* **Task to carry out**: Which lines of the listing hold the string "ProfessionForm"? Copy those lines.

* **Task material**:

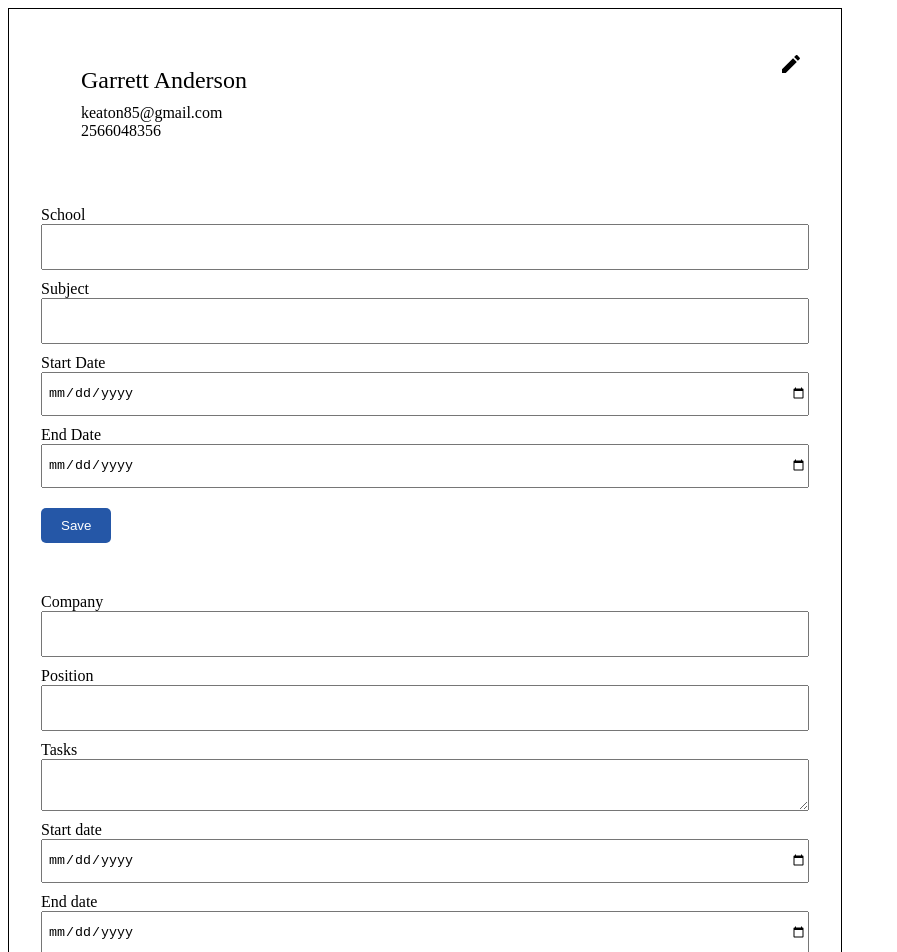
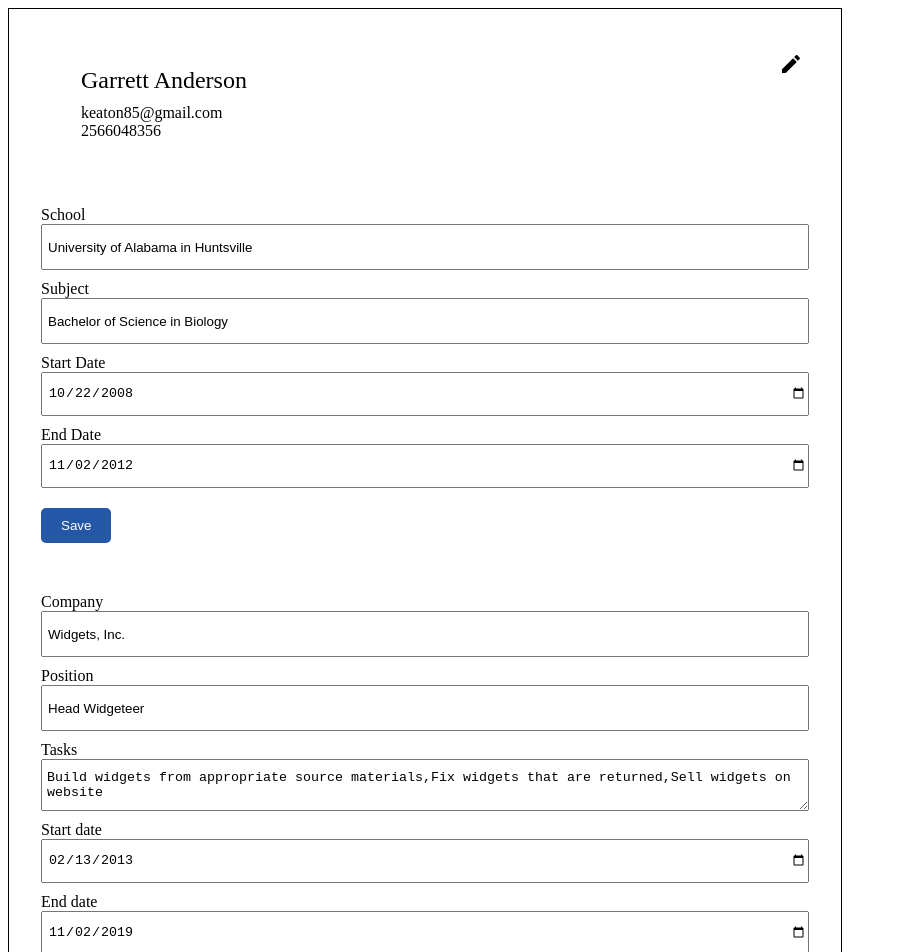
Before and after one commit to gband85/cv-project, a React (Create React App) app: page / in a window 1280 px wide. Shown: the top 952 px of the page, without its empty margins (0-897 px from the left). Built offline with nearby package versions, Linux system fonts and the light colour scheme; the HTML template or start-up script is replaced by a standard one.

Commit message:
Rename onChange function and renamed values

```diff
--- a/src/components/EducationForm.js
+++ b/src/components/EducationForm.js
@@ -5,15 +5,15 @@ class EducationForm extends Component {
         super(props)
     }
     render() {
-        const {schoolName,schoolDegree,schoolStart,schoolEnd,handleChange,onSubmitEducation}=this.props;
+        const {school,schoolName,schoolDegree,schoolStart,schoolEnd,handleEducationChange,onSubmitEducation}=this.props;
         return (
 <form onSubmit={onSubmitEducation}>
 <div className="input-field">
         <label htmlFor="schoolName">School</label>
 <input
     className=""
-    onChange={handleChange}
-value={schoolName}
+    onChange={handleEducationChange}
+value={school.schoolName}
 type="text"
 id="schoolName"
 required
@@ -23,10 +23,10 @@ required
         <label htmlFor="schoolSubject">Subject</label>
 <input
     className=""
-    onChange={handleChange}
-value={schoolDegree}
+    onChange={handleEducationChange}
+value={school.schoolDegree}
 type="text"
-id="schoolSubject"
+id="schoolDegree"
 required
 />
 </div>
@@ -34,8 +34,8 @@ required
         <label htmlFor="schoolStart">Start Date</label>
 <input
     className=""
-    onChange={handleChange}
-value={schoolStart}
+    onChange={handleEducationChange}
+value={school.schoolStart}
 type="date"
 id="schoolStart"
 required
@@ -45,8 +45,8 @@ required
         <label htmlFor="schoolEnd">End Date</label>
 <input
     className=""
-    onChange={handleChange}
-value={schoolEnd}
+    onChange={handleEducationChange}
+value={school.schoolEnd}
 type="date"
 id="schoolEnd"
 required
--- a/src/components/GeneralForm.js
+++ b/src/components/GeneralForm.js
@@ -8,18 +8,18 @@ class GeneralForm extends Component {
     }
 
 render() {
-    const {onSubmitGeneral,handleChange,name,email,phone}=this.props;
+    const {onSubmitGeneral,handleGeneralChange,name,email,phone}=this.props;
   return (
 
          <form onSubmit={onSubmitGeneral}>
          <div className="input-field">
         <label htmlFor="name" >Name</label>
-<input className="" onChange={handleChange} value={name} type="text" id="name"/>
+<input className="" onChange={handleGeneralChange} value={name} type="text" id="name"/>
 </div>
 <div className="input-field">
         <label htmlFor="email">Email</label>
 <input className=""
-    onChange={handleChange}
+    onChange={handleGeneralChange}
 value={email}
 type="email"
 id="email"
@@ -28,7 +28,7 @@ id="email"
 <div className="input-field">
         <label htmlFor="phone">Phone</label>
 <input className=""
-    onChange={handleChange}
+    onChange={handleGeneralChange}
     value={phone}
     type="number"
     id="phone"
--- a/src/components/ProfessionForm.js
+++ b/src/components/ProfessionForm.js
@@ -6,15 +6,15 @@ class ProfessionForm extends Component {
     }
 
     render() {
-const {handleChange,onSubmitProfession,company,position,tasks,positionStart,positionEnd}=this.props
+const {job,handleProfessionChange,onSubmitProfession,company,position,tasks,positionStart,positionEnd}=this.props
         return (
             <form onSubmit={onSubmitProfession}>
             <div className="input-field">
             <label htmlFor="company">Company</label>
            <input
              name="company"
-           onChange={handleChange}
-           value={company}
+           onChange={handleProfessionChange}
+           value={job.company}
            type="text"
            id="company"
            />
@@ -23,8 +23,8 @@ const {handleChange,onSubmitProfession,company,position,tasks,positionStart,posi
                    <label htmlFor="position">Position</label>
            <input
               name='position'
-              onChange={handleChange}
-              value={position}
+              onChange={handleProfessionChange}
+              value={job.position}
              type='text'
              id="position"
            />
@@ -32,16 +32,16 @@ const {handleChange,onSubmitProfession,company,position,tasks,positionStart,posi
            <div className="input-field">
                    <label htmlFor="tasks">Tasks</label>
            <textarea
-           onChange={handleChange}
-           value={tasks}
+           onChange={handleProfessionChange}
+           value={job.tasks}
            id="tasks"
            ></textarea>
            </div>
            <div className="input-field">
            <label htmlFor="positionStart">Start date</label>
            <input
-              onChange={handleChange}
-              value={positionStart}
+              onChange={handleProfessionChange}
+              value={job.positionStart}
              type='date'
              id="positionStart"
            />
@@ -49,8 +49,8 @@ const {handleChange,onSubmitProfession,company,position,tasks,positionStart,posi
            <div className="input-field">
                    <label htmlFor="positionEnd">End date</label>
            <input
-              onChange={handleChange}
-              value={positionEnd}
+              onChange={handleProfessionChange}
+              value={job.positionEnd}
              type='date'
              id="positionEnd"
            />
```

==

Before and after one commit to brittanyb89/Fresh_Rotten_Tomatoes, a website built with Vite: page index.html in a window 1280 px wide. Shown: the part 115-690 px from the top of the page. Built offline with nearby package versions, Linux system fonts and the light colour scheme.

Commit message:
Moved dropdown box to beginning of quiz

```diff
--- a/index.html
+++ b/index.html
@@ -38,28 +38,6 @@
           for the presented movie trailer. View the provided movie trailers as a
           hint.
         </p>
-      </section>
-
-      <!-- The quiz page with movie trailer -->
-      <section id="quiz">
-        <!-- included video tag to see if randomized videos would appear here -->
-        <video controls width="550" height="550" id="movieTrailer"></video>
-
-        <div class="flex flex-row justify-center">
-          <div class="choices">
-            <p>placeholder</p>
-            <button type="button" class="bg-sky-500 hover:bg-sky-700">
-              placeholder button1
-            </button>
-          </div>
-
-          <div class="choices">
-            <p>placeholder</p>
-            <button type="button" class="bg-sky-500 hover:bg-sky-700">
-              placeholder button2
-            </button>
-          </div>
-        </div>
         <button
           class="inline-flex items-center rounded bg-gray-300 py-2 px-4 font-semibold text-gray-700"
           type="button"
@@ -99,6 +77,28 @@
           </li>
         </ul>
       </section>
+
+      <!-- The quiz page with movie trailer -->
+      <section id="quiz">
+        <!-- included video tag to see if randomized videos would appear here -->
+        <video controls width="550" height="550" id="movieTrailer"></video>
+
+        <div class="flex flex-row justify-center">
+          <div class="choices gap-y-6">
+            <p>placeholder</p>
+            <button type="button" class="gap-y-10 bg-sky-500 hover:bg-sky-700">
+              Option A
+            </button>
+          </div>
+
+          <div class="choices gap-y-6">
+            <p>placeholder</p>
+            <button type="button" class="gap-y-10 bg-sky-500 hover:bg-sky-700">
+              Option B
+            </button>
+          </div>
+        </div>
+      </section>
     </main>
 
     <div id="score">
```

* **Answer to the problem**:
--- a/src/components/ProfessionForm.js
+++ b/src/components/ProfessionForm.js
@@ -6,15 +6,15 @@ class ProfessionForm extends Component {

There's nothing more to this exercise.